↓↓↓
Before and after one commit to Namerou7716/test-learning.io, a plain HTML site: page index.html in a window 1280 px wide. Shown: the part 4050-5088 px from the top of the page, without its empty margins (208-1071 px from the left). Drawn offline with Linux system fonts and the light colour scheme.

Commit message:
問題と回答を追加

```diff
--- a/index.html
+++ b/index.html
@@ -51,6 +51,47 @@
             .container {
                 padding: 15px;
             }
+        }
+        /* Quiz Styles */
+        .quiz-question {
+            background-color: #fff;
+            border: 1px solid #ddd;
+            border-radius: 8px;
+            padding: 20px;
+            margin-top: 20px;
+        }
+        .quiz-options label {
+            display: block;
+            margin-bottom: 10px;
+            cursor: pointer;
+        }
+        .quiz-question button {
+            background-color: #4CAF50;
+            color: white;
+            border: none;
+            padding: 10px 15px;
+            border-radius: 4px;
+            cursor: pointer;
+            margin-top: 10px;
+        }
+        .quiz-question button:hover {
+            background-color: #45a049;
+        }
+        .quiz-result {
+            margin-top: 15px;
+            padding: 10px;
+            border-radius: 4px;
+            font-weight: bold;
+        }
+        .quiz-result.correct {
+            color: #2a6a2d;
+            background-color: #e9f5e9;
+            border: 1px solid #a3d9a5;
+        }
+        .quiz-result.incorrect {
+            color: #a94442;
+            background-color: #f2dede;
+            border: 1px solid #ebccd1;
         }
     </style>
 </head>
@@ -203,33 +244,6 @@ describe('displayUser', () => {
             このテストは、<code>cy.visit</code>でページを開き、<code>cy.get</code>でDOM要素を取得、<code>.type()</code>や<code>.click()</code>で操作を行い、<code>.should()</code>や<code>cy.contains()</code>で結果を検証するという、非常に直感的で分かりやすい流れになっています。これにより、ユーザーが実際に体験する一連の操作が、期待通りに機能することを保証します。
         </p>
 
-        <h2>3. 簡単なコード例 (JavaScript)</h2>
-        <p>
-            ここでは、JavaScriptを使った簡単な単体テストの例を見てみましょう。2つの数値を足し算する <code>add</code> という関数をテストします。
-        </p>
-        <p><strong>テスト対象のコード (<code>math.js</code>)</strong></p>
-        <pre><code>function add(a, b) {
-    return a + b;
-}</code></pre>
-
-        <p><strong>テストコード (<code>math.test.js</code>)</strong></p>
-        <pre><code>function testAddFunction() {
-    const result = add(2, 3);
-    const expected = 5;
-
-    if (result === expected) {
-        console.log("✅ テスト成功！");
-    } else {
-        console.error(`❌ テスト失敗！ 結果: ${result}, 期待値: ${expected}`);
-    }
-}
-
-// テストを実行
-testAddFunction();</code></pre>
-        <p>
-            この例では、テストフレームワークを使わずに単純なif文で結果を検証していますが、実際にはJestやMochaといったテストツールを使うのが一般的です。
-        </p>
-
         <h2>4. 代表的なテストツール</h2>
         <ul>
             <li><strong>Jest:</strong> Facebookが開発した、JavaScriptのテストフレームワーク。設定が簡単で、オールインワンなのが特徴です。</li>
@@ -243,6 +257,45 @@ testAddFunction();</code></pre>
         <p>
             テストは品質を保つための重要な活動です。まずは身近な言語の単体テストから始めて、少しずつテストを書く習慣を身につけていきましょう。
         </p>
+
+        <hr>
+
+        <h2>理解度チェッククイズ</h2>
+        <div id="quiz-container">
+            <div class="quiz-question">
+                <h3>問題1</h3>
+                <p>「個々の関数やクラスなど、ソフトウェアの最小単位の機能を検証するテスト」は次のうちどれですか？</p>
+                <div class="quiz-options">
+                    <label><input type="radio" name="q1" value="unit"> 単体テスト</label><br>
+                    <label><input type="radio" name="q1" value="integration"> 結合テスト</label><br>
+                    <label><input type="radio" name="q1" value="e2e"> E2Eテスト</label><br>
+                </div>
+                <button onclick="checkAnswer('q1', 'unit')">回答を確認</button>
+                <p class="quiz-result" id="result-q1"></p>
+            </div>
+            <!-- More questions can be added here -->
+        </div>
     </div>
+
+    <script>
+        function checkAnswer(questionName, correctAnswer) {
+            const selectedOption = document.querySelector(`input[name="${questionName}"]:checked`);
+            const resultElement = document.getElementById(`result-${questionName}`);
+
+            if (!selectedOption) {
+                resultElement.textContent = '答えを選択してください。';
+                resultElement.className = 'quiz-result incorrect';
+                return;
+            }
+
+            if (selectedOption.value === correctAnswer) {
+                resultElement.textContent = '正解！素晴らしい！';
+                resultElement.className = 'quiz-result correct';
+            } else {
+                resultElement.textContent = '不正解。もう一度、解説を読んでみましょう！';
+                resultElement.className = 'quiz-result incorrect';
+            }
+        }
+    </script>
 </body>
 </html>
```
↑↑↑
== YOUR ASSIGNMENT ==
Report every line from the material above that mentions the word "input".

== RESPONSE BOX ==
+                    <label><input type="radio" name="q1" value="unit"> 単体テスト</label><br>
+                    <label><input type="radio" name="q1" value="integration"> 結合テスト</label><br>
+                    <label><input type="radio" name="q1" value="e2e"> E2Eテスト</label><br>
+            const selectedOption = document.querySelector(`input[name="${questionName}"]:checked`);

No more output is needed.